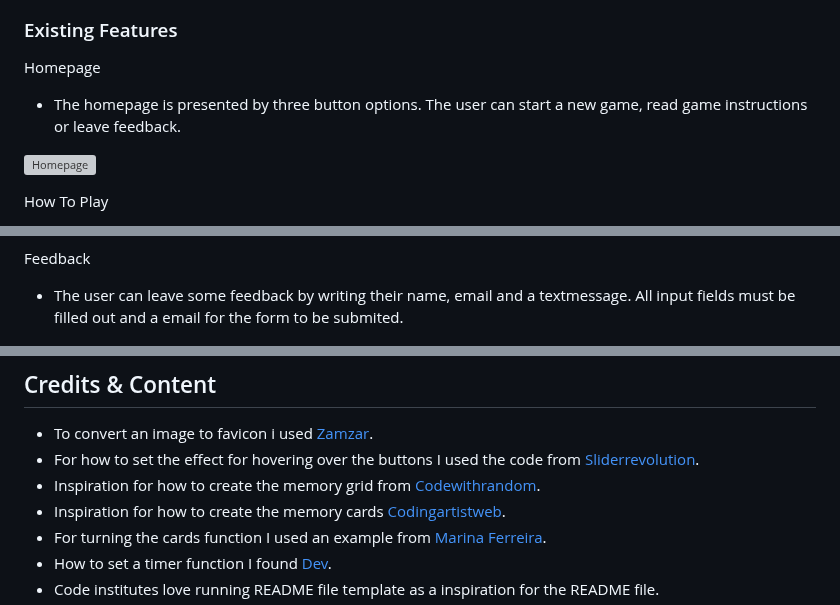
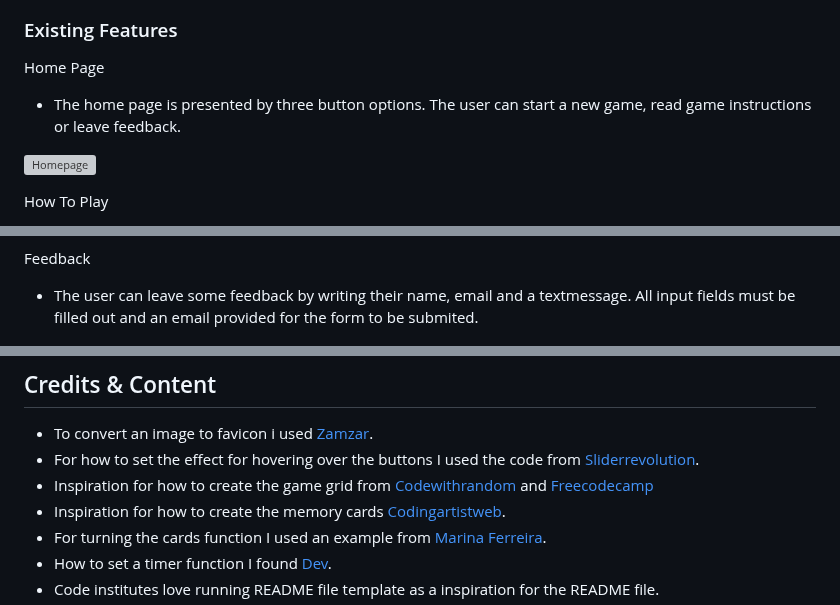
Before and after one commit to moolleer/travel-memory-game, a Markdown page: README.md, 3 parts joined by grey strips. Drawn GitHub-style; grey boxes are pictures that could not be loaded.

Commit message:
docs: small updates on README file

```diff
--- a/README.md
+++ b/README.md
@@ -21,8 +21,8 @@ The game is designed for users of any age to play and enjoy.
 
 ### Existing Features
 
-Homepage
-- The homepage is presented by three button options. The user can start a new game, read game instructions or leave feedback.
+Home Page
+- The home page is presented by three button options. The user can start a new game, read game instructions or leave feedback.
 
 ![Homepage](/docs/README-images/homepage.png)
 
@@ -43,7 +43,7 @@ Finished Game
 ![Game end](/docs/README-images/game-end-message.png)
 
 Feedback
-- The user can leave some feedback by writing their name, email and a textmessage. All input fields must be filled out and a email for the form to be submited.
+- The user can leave some feedback by writing their name, email and a textmessage. All input fields must be filled out and an email provided for the form to be submited.
 
 ![Feedback](/docs/README-images/feedbackform.png)
 
@@ -71,7 +71,7 @@ The live link: https://moolleer.github.io/travel-memory-game/
 
 - To convert an image to favicon i used [Zamzar](https://www.zamzar.com/convert/png-to-ico/#).
 - For how to set the effect for hovering over the buttons I used the code from [Sliderrevolution](https://www.sliderrevolution.com/resources/css-button-hover-effects/).
-- Inspiration for how to create the memory grid from [Codewithrandom](https://www.codewithrandom.com/2022/11/05/memory-game-using-javascript/).
+- Inspiration for how to create the game grid from [Codewithrandom](https://www.codewithrandom.com/2022/11/05/memory-game-using-javascript/) and [Freecodecamp](https://www.freecodecamp.org/news/how-to-create-an-image-gallery-with-css-grid-e0f0fd666a5c/)
 - Inspiration for how to create the memory cards [Codingartistweb](https://codingartistweb.com/2022/06/memory-game-javascript-project/).
 - For turning the cards function I used an example from [Marina Ferreira](https://marina-ferreira.github.io/tutorials/js/memory-game/).
 - How to set a timer function I found [Dev](https://dev.to/walternascimentobarroso/creating-a-timer-with-javascript-8b7).
```
Also changed, not shown: docs/testing.md (+4 -0 lines).
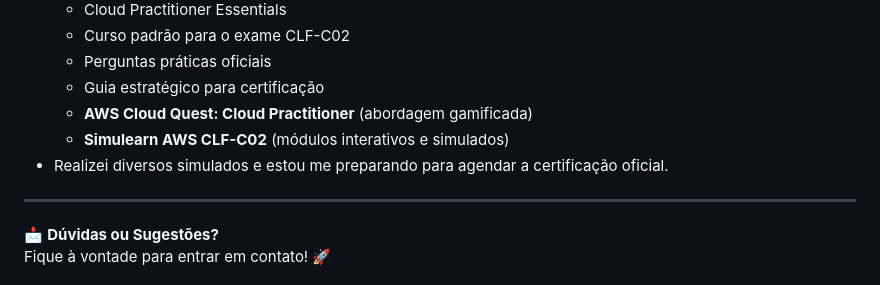
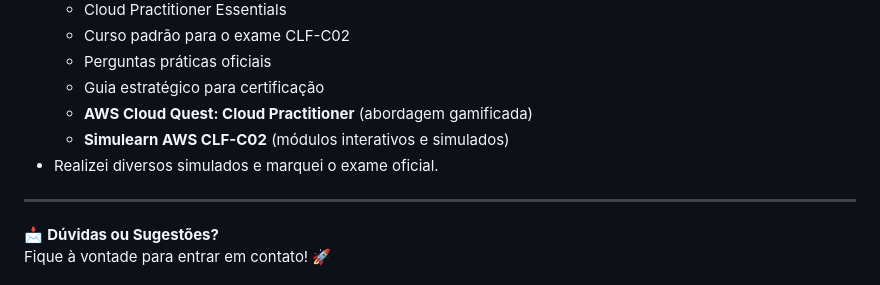
Before and after one commit to kauakirk/aws-uol, a Markdown page: README.md, the part around the change. GitHub-like rendering.

```diff
--- a/README.md
+++ b/README.md
@@ -86,7 +86,7 @@ Aqui estão os conhecimentos adquiridos ao longo das **sprints** do meu projeto
   - Guia estratégico para certificação
   - **AWS Cloud Quest: Cloud Practitioner** (abordagem gamificada)
   - **Simulearn AWS CLF-C02** (módulos interativos e simulados)
-- Realizei diversos simulados e estou me preparando para agendar a certificação oficial.
+- Realizei diversos simulados e marquei o exame oficial.
 
 ---
 
```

◆ **Activity**: Find the word "leave" in the entries. Copy each line that holds it.

◆ **Exercise result**:
-- The homepage is presented by three button options. The user can start a new game, read game instructions or leave feedback.
+- The home page is presented by three button options. The user can start a new game, read game instructions or leave feedback.
-- The user can leave some feedback by writing their name, email and a textmessage. All input fields must be filled out and a email for the form to be submited.
+- The user can leave some feedback by writing their name, email and a textmessage. All input fields must be filled out and an email provided for the form to be submited.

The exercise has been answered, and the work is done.